Particularly alarming is the fact that more than 3 million young people under age 18 smoke half a billion cigarettes each year and that more than one-half of them consider themselves dependent upon cigarettes.
The decision to use tobacco is nearly always made in the teen years, and about one-half of young people usually continue to use tobacco products as adults.
Today, nearly 3,000 young people across our country will begin smoking regularly. Of these 3,000 young people,
1,000 will lose that gamble to the diseases caused by smoking. The net effect of this is that among children living
in America today, 5 million will die an early, preventable death because of a decision made as a child.
Donna E. Shalala, PhD
Secretary, U.S. Department of Health and Human Services
An estimated 47 million adults in the United States smoke cigarettes, even though this behavior will result in death or disability for half of all regular users. Tobacco use is responsible for more than 430,000 deaths each year, or one in every five deaths. Paralleling this enormous health burden is the economic burden of tobacco use: more than $50 billion in medical expenditures and another $50 billion in indirect costs.
The harmful effects of smoking do not end with the smoker. Women who use tobacco during pregnancy are more
likely to have adverse birth outcomes, including babies with low birth weight, a leading cause of death among
infants. The health of nonsmokers is adversely affected by environmental tobacco smoke (ETS). Each year,
exposure to ETS causes an estimated 3,000 nonsmoking Americans to die of lung cancer and causes up to
300,000 children to suffer from lower respiratory tract infections. Evidence also indicates that exposure to ETS

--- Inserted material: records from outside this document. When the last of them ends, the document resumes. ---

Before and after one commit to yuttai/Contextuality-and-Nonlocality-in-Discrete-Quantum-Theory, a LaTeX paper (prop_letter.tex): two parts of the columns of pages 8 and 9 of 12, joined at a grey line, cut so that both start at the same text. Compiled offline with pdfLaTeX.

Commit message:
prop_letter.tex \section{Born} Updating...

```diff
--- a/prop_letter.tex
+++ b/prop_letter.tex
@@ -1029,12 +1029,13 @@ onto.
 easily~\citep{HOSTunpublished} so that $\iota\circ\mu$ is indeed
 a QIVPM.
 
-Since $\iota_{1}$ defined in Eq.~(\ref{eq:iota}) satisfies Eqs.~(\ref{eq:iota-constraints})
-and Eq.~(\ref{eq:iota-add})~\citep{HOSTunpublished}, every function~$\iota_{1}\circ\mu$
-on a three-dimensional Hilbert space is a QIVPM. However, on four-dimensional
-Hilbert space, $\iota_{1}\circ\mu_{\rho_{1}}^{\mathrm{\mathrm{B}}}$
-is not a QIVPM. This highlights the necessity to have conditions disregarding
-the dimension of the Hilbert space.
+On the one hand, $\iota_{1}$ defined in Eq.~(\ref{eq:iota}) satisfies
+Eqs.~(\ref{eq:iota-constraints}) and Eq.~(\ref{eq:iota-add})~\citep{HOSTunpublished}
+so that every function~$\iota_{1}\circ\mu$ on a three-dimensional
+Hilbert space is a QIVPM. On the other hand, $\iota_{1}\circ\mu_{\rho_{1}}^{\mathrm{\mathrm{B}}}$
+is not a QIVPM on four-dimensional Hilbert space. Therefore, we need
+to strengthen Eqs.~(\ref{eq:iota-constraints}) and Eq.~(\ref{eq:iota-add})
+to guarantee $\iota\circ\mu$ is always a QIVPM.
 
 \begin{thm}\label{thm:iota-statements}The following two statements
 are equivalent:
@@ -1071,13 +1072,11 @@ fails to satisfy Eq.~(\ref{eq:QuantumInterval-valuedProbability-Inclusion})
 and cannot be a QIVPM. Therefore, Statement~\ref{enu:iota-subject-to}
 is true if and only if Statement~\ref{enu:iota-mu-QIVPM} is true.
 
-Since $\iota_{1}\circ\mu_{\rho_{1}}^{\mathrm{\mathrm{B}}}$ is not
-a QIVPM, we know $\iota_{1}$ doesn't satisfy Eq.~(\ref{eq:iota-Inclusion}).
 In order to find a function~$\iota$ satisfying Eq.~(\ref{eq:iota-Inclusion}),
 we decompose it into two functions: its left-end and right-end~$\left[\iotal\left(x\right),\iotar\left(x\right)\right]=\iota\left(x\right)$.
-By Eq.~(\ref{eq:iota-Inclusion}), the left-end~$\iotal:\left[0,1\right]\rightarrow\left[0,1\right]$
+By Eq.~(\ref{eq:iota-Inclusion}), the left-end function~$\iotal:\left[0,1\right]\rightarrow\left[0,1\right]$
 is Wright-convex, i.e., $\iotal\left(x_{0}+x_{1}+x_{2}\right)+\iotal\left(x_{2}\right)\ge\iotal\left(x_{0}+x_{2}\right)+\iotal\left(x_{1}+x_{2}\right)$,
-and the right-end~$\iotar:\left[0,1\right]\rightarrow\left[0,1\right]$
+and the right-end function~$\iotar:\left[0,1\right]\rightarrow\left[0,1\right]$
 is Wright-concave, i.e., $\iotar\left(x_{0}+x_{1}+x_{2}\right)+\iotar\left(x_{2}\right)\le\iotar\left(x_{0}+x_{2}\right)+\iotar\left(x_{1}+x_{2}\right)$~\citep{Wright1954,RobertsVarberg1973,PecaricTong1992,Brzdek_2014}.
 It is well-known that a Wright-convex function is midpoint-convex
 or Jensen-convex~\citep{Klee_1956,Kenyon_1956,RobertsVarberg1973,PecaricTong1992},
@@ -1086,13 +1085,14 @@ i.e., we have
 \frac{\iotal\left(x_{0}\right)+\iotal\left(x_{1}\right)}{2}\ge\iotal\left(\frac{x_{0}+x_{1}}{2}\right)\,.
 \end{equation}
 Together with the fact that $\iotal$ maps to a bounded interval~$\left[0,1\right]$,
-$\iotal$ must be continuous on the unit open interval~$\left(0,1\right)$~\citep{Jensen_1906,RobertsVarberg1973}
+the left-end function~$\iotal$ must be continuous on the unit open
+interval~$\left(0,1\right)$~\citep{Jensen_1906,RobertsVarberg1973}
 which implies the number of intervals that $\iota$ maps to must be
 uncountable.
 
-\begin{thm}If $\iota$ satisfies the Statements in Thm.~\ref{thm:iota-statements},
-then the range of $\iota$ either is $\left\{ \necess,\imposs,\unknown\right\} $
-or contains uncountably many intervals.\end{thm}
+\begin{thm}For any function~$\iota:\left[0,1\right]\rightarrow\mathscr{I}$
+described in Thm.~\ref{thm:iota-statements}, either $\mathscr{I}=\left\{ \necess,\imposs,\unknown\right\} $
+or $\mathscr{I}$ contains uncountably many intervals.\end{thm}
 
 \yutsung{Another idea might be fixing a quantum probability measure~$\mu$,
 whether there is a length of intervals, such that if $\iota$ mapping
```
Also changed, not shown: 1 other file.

increases the risk of coronary heart disease.
CDC Tips - Tobacco Information and Prevention Source: http://www.cdc.gov/tobacco/